Originally, the plan was to focus on creating campers for the general market, but that’s changed. By design, the finished van resembles a mobile office more than it does a weekend toy. Future models of vans (and trailers) could be equipped for bicycle repair services or as corporate entertainment centers on wheels.
Truax said if all goes well, the company might someday develop a catalogue of standardized models, but he added that even if that occurs, his team will customize the finished product to fit the needs of customers.
The refocus toward business customers has several advantages. It allows Britten Inc. to target its extensive base of former and current clients across the U.S. It also dovetails with the addition of TruckSkin™ (wraps), a service Britten Inc. sold to a former employee but has recently bought back.
Paul Britten Jr. said the new, business-to-business emphasis better fits the core mission of the company to “innovate and manufacture products that help businesses grow.”

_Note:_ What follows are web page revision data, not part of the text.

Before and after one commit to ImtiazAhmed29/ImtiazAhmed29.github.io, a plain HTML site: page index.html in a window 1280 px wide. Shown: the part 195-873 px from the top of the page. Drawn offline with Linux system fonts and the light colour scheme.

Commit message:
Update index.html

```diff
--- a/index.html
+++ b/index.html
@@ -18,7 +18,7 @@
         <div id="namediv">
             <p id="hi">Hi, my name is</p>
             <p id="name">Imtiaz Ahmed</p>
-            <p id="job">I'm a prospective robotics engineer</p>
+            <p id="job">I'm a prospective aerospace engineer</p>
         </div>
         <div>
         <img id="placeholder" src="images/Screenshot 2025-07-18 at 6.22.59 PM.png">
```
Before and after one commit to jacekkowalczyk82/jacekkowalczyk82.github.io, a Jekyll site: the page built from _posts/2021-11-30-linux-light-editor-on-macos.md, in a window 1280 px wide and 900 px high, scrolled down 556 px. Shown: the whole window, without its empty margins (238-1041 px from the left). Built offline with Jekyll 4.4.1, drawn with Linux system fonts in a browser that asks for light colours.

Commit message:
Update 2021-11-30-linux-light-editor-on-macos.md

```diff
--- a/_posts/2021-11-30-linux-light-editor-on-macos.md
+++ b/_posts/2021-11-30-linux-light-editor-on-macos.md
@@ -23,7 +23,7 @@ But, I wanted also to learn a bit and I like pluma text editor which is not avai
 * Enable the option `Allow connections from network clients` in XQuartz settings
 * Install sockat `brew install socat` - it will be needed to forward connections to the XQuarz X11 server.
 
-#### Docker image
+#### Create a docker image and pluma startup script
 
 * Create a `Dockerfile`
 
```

He says he knows a new product line can strengthen a company, but that happens only if it addresses a need.
“That’s why we’re letting demand lead innovation and investment,” he said.
Big-picture market factors are encouraging. Business performance in van and trailer conversions is brisk. One example: Last year, Airstream experienced a 22% jump in demand.
Britten thinks he’s found a potential new profit center. Company leadership, he said, is fully committed.
“It’s only been six months. We’re still learning a lot from customers,” he said. “We have a three-year plan. I can envision someday having a fleet of our own vans and trailers that we wrap and then rent out.”
The Grand Traverse Area Manufacturing Council (GTAMC) sponsors this column. Its mission is to support a sustainable and globally competitive manufacturing sector for a stronger economy. Learn more at makegreatthings.org/